'OUR HEADS ARE BLOODY BUT UNBOWED,' TEXAN AIDE
NOV 19 (Green Bay) - "Our heads are bloody but unbowed..." So spoketh Al Ennis today from Chicago where the NFL Texans are preparing for their clash with the Packers in Green Bay's City stadium Sunday afternoon. Ennis, business manager, publicity chief and general handyman for the homeless eleven, wasn't issuing a telephone warning to the Packers. Rather, Ennis was pointing out what was "most amazing" to him. "Our boys have been playing like h---. They've had a rough road, a lot of injuries and then this thing in Dallas. Our spirits aren't down. The boys are fighting every minutes and that to me is quite amazing.

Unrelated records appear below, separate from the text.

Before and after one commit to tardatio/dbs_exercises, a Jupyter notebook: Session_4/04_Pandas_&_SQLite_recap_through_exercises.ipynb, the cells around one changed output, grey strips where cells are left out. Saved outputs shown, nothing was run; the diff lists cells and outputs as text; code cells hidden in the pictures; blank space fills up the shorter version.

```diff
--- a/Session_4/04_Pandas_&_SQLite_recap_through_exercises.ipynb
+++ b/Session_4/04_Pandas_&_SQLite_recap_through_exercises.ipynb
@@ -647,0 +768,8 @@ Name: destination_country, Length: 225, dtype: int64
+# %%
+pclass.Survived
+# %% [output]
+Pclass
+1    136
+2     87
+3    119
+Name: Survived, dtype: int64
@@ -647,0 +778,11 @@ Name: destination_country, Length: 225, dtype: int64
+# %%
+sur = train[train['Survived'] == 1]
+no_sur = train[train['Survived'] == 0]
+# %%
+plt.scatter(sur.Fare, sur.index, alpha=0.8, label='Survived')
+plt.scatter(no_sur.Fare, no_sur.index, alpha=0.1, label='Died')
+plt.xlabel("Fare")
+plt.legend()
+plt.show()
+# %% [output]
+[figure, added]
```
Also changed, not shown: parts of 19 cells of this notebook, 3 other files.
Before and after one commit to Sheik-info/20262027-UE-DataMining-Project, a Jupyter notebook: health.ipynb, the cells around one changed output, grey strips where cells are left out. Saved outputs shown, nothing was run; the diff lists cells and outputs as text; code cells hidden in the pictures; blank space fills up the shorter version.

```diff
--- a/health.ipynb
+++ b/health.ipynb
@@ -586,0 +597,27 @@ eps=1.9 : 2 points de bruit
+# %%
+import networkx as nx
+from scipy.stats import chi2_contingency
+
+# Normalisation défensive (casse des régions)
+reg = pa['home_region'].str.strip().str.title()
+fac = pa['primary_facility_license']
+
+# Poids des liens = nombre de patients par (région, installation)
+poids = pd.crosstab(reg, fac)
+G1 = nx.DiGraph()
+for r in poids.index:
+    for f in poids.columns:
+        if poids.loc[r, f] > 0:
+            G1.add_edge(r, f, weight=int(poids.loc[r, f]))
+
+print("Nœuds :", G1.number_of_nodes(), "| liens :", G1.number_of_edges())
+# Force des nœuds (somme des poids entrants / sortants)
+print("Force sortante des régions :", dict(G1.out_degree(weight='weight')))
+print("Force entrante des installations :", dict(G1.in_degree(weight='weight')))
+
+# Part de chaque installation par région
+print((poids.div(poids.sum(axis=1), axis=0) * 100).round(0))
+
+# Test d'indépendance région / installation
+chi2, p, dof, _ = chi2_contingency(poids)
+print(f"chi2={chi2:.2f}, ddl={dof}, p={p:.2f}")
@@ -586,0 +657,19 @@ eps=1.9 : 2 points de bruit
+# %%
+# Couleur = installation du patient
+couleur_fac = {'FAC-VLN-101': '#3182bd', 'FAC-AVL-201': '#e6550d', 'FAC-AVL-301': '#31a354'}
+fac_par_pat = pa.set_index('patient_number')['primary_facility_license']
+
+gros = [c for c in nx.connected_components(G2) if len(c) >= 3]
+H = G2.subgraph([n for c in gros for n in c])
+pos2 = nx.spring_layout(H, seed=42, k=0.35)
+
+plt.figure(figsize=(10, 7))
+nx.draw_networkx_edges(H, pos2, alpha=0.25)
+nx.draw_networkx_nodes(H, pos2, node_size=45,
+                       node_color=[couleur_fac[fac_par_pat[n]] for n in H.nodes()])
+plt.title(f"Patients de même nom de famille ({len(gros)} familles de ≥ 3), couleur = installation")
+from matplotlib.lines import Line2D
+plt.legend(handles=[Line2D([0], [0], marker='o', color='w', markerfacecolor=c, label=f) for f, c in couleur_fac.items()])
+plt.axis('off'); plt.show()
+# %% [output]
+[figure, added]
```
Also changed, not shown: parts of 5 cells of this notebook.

They've lost a couple of tough games along the way." Jimmy Phelan, the gentleman coach of the Texans, pointed out that "I never had a season like this one. Last year, we (the New York Yanks) never had anybody in the hospital; this year, everybody seems to get there." The Texans, who have lost eight straight games, played powerful Detroit last Sunday without their two first-string tackles, Don Colo and Art Donovan, who were both flattened the previous week by injuries. Both will be ready for the Packers, Ennis said. The Detroit game, lost by the Texans, 43-13, resulted in a broken collar bone for halfback Jerry Davis. Also in bad shape are quarterbacks Bob Celeri and Chuck Ortmann. End Dan Edwards has been sent home with a leg hurt. "And that George Taliaferro takes a terrible beating in every game. He's pretty well banged up but will be ready for Green Bay," Ennis said. Taliaferro ranks seventh in the league in ground gaining and 18th in passing. The great Negro star from Indiana generally operates the Texans' spread. Phelan revealed that quarterback Frank Tripucka "has been a great help to us." He played the entire Detroit game and likely will handle the T-formation against the Packers. The Texans have two ex-Packers in their lineup - tackle Chubby Grigg and end Ray Pelfrey. Grigg was with the Packers during the non-league season while Pelfrey left after the opener against the Chicago Bears. Pelfrey caught a short pass from Tripucka for one TD against Detroit and made a spectacular catch of another for 30 yards to set up the club's other TD. The Texans are presently practicing at a University of Chicago field. The team will arrive in Green Bay Saturday evening and headquarter at the Northland hotel. While Dallas no longer "owns" the Texans, fans will be informed of their progress the rest of the season via radio. Traveling with the club is sportscaster Jerry Doggett, who will play-by-play Sunday's game back to Dallas. The team, now being supported by the league (the other 11 clubs) is known as the Texans, but not the Dallas Texans...The Packers gave up the first two places in the National league's passing race, but nobody was complaining. The 5-3 record in the National conference was enough consolation for quarterbacks Tobin Rote, the loop's pitching leader for three out of four weeks the standings were revealed, and Babe Parilli, who led the other week. While the Packers were using the forward pass sparingly in their 17-3 victory over the Giants Saturday, the Los Angeles Rams' Norm Van Brocklin was having a field day against the Chicago Bears - enough to jump from 10th to first place, just ahead of the Bays' Rote. Van Brocklin has an average of 8.27 yards per attempt against Rote's 8.14. Parilli dropped from second to fifth behind Frankie Albert and Y.A. Tittle, both of San Francisco. Albert is averaging 7.79, Tittle 7.61 and Parilli 7.52. Close behind Parilli is Otto Graham of Cleveland with 7.51. Packer Bill Howton fielded one pass against the Giants and remained in the first 10. He now has 30 receptions and is in a tie with Bud Grant of Philadelphia and Dub Jones of Cleveland - in sixth place...The Packers held another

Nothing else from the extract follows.